(Image comparison data)

※

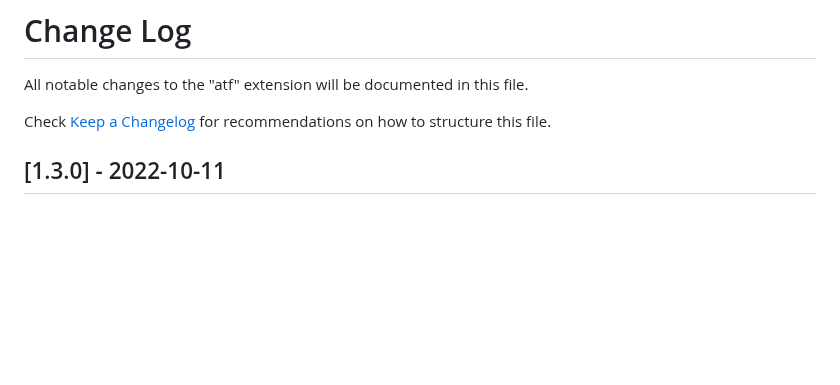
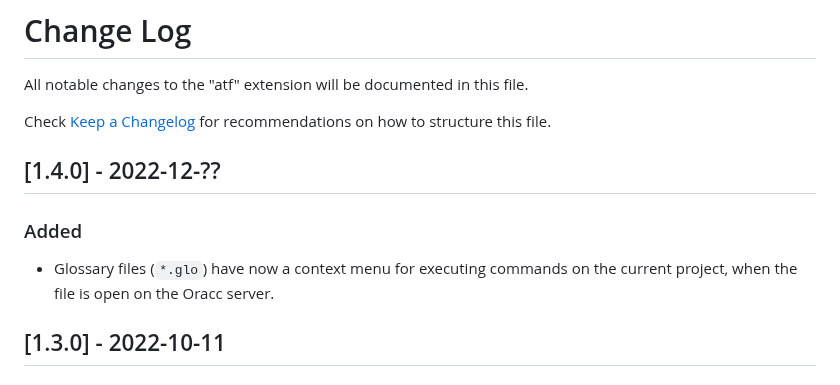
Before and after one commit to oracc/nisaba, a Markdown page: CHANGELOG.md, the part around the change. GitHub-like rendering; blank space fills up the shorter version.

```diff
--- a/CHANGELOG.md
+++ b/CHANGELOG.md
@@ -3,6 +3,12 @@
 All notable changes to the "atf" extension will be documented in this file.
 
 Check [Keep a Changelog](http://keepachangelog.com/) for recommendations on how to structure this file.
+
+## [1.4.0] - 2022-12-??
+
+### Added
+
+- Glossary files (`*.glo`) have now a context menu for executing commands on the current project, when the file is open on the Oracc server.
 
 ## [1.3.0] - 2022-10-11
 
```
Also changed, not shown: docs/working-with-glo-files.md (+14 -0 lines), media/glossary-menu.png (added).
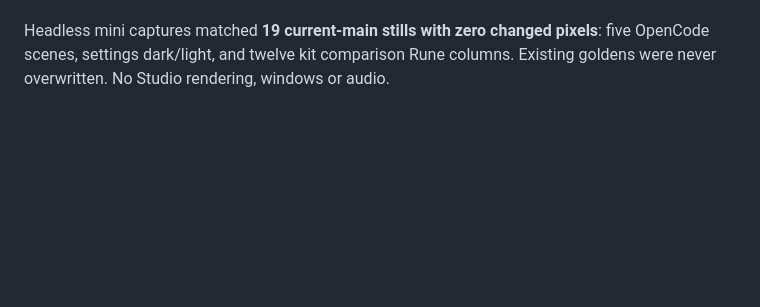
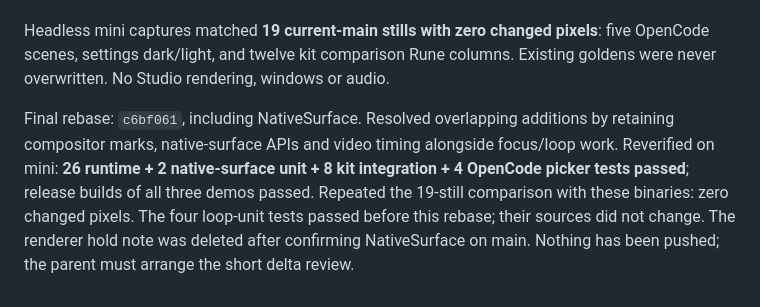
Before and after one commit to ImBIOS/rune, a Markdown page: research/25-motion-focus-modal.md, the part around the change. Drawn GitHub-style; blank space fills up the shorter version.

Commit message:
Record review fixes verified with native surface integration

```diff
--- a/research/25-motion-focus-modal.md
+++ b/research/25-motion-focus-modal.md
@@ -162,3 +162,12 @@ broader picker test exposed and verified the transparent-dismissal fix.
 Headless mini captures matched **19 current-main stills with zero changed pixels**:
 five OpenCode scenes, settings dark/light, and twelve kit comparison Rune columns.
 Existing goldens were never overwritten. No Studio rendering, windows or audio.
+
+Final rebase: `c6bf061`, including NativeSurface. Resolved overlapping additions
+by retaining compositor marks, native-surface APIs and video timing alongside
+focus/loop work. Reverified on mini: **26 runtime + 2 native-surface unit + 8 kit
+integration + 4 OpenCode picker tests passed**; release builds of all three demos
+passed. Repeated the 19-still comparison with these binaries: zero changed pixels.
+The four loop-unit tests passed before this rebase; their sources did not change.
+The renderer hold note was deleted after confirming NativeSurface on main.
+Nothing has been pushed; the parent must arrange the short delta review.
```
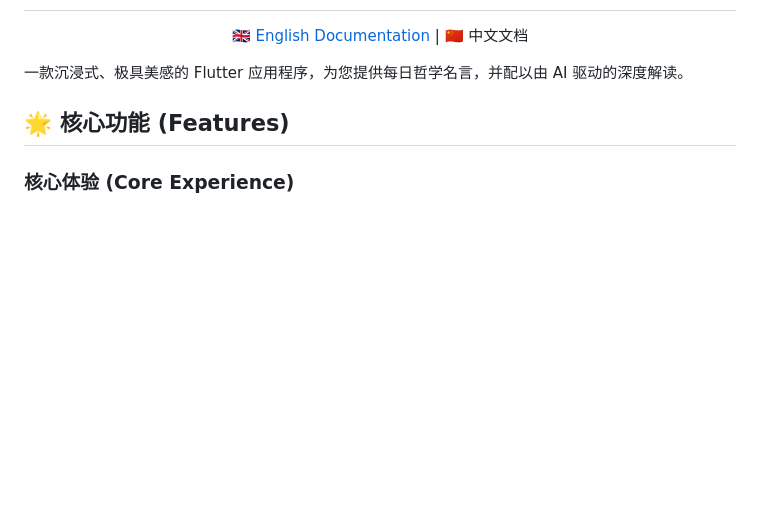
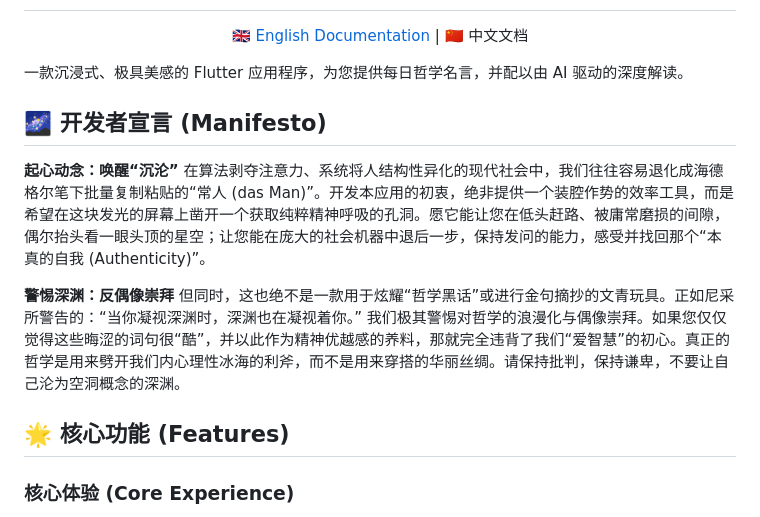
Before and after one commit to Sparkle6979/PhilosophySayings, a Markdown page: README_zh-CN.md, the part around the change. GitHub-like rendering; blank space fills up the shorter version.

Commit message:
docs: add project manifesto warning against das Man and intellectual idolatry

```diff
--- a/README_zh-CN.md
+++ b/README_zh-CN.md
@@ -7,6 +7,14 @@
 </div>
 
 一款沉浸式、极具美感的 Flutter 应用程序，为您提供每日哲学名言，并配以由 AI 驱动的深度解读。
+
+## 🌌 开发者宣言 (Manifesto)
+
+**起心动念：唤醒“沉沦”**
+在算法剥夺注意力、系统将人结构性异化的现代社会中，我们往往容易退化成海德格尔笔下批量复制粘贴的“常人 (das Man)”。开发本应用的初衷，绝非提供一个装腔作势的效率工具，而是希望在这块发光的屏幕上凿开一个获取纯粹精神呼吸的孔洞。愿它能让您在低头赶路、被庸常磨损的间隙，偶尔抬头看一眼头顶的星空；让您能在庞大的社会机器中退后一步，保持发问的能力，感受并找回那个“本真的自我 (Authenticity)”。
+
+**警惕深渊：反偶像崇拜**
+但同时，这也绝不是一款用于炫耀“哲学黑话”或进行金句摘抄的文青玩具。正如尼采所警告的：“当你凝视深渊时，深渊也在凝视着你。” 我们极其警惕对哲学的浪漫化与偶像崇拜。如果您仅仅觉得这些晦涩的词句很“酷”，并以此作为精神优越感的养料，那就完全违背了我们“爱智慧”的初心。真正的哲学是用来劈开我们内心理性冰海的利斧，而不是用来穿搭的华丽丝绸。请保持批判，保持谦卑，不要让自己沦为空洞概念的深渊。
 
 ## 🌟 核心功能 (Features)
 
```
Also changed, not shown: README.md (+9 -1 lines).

※

Give the entries again exactly, but skip every image.

Reply to the exercise:
Before and after one commit to oracc/nisaba, a Markdown page: CHANGELOG.md, the part around the change. GitHub-like rendering; blank space fills up the shorter version.

```diff
--- a/CHANGELOG.md
+++ b/CHANGELOG.md
@@ -3,6 +3,12 @@
 All notable changes to the "atf" extension will be documented in this file.
 
 Check [Keep a Changelog](http://keepachangelog.com/) for recommendations on how to structure this file.
+
+## [1.4.0] - 2022-12-??
+
+### Added
+
+- Glossary files (`*.glo`) have now a context menu for executing commands on the current project, when the file is open on the Oracc server.
 
 ## [1.3.0] - 2022-10-11
 
```
Also changed, not shown: docs/working-with-glo-files.md (+14 -0 lines), media/glossary-menu.png (added).
Before and after one commit to ImBIOS/rune, a Markdown page: research/25-motion-focus-modal.md, the part around the change. Drawn GitHub-style; blank space fills up the shorter version.

Commit message:
Record review fixes verified with native surface integration

```diff
--- a/research/25-motion-focus-modal.md
+++ b/research/25-motion-focus-modal.md
@@ -162,3 +162,12 @@ broader picker test exposed and verified the transparent-dismissal fix.
 Headless mini captures matched **19 current-main stills with zero changed pixels**:
 five OpenCode scenes, settings dark/light, and twelve kit comparison Rune columns.
 Existing goldens were never overwritten. No Studio rendering, windows or audio.
+
+Final rebase: `c6bf061`, including NativeSurface. Resolved overlapping additions
+by retaining compositor marks, native-surface APIs and video timing alongside
+focus/loop work. Reverified on mini: **26 runtime + 2 native-surface unit + 8 kit
+integration + 4 OpenCode picker tests passed**; release builds of all three demos
+passed. Repeated the 19-still comparison with these binaries: zero changed pixels.
+The four loop-unit tests passed before this rebase; their sources did not change.
+The renderer hold note was deleted after confirming NativeSurface on main.
+Nothing has been pushed; the parent must arrange the short delta review.
```
Before and after one commit to Sparkle6979/PhilosophySayings, a Markdown page: README_zh-CN.md, the part around the change. GitHub-like rendering; blank space fills up the shorter version.

Commit message:
docs: add project manifesto warning against das Man and intellectual idolatry

```diff
--- a/README_zh-CN.md
+++ b/README_zh-CN.md
@@ -7,6 +7,14 @@
 </div>
 
 一款沉浸式、极具美感的 Flutter 应用程序，为您提供每日哲学名言，并配以由 AI 驱动的深度解读。
+
+## 🌌 开发者宣言 (Manifesto)
+
+**起心动念：唤醒“沉沦”**
+在算法剥夺注意力、系统将人结构性异化的现代社会中，我们往往容易退化成海德格尔笔下批量复制粘贴的“常人 (das Man)”。开发本应用的初衷，绝非提供一个装腔作势的效率工具，而是希望在这块发光的屏幕上凿开一个获取纯粹精神呼吸的孔洞。愿它能让您在低头赶路、被庸常磨损的间隙，偶尔抬头看一眼头顶的星空；让您能在庞大的社会机器中退后一步，保持发问的能力，感受并找回那个“本真的自我 (Authenticity)”。
+
+**警惕深渊：反偶像崇拜**
+但同时，这也绝不是一款用于炫耀“哲学黑话”或进行金句摘抄的文青玩具。正如尼采所警告的：“当你凝视深渊时，深渊也在凝视着你。” 我们极其警惕对哲学的浪漫化与偶像崇拜。如果您仅仅觉得这些晦涩的词句很“酷”，并以此作为精神优越感的养料，那就完全违背了我们“爱智慧”的初心。真正的哲学是用来劈开我们内心理性冰海的利斧，而不是用来穿搭的华丽丝绸。请保持批判，保持谦卑，不要让自己沦为空洞概念的深渊。
 
 ## 🌟 核心功能 (Features)
 
```
Also changed, not shown: README.md (+9 -1 lines).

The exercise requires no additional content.